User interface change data
- Opening Delimiter -
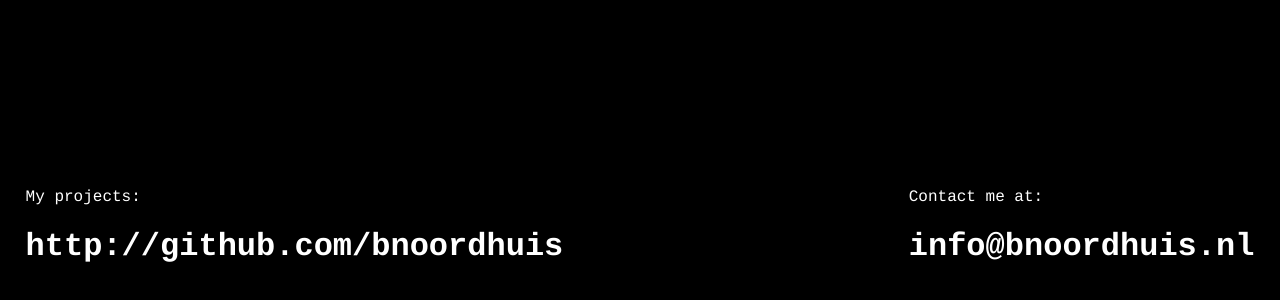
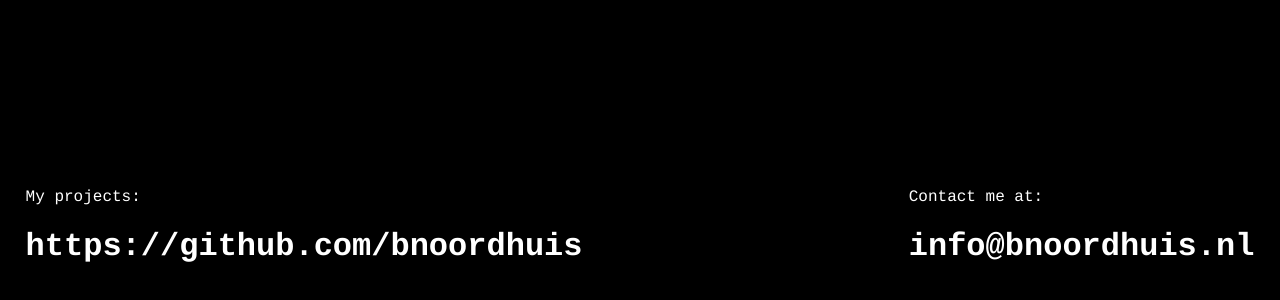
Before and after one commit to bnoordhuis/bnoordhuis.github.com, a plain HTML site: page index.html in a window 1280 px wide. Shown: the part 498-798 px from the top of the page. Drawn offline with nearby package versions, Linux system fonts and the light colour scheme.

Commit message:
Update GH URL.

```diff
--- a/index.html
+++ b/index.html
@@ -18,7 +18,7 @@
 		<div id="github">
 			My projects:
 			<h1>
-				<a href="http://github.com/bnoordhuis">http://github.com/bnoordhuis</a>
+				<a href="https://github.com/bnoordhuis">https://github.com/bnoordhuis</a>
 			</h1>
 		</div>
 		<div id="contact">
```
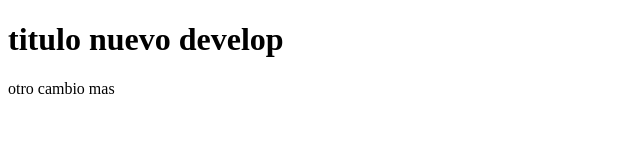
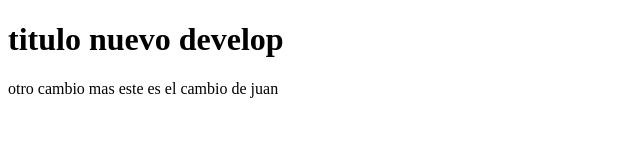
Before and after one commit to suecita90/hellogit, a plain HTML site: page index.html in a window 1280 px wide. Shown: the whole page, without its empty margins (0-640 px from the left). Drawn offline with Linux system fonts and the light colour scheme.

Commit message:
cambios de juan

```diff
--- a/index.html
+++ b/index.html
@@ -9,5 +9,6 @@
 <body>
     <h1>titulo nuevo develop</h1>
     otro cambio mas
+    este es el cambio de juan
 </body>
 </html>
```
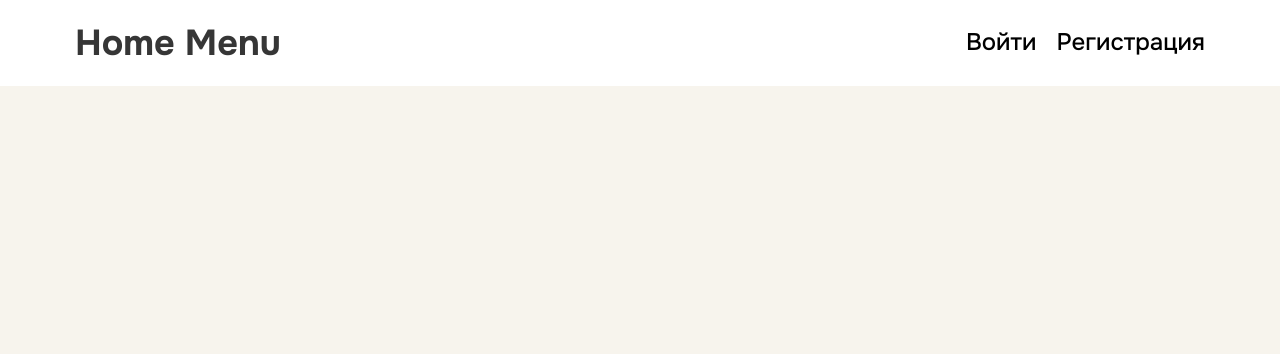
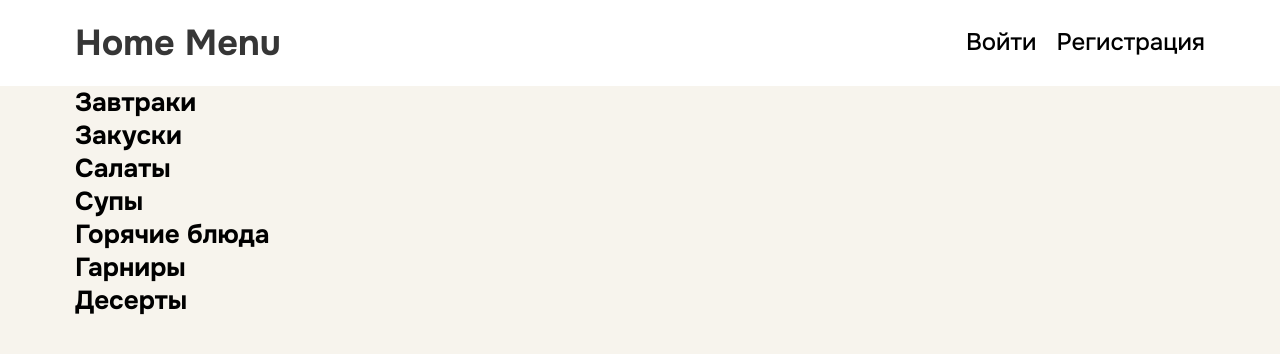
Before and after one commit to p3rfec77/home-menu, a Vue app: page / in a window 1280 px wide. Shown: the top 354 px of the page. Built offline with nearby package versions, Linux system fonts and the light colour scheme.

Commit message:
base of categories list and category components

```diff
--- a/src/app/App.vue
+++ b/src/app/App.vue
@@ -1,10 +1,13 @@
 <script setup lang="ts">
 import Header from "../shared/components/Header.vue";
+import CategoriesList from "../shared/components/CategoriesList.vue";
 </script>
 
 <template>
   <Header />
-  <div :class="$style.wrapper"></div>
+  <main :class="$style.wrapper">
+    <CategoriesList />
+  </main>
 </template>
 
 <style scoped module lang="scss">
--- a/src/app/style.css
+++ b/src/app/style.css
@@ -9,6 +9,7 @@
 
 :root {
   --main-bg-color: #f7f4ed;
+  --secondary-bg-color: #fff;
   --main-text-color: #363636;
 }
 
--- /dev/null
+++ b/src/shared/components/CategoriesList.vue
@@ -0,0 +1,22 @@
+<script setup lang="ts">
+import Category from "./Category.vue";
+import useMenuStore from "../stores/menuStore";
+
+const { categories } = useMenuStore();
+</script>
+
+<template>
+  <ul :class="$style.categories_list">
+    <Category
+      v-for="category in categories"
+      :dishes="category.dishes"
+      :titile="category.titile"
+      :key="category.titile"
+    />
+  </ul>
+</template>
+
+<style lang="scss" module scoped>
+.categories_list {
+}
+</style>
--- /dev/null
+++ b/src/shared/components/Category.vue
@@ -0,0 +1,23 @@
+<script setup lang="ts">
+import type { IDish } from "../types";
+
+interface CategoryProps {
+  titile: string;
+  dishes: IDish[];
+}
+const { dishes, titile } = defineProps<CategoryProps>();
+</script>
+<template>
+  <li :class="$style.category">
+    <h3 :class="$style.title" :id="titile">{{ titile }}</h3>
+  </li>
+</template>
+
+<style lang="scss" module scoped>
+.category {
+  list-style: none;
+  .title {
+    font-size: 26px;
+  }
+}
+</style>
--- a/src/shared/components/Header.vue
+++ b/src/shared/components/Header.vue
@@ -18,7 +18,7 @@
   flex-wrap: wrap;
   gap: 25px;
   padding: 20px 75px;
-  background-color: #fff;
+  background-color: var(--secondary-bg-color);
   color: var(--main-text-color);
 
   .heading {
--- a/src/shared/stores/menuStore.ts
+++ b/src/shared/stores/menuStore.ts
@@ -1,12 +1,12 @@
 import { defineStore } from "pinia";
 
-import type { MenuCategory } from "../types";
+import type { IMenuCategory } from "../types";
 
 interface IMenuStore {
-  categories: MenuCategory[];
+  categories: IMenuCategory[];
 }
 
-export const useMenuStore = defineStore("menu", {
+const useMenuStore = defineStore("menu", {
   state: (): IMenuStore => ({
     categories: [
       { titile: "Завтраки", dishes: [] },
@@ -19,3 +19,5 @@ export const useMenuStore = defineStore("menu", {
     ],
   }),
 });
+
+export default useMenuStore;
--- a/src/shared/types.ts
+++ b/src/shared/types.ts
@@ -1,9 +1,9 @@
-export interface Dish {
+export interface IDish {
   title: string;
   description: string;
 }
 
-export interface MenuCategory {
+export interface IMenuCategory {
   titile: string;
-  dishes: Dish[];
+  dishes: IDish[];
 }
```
- Closing Delimiter -
→ What the task requires: Search the data for "stores". Copy every line that has it.

→ Written solution:
+import useMenuStore from "../stores/menuStore";
--- a/src/shared/stores/menuStore.ts
+++ b/src/shared/stores/menuStore.ts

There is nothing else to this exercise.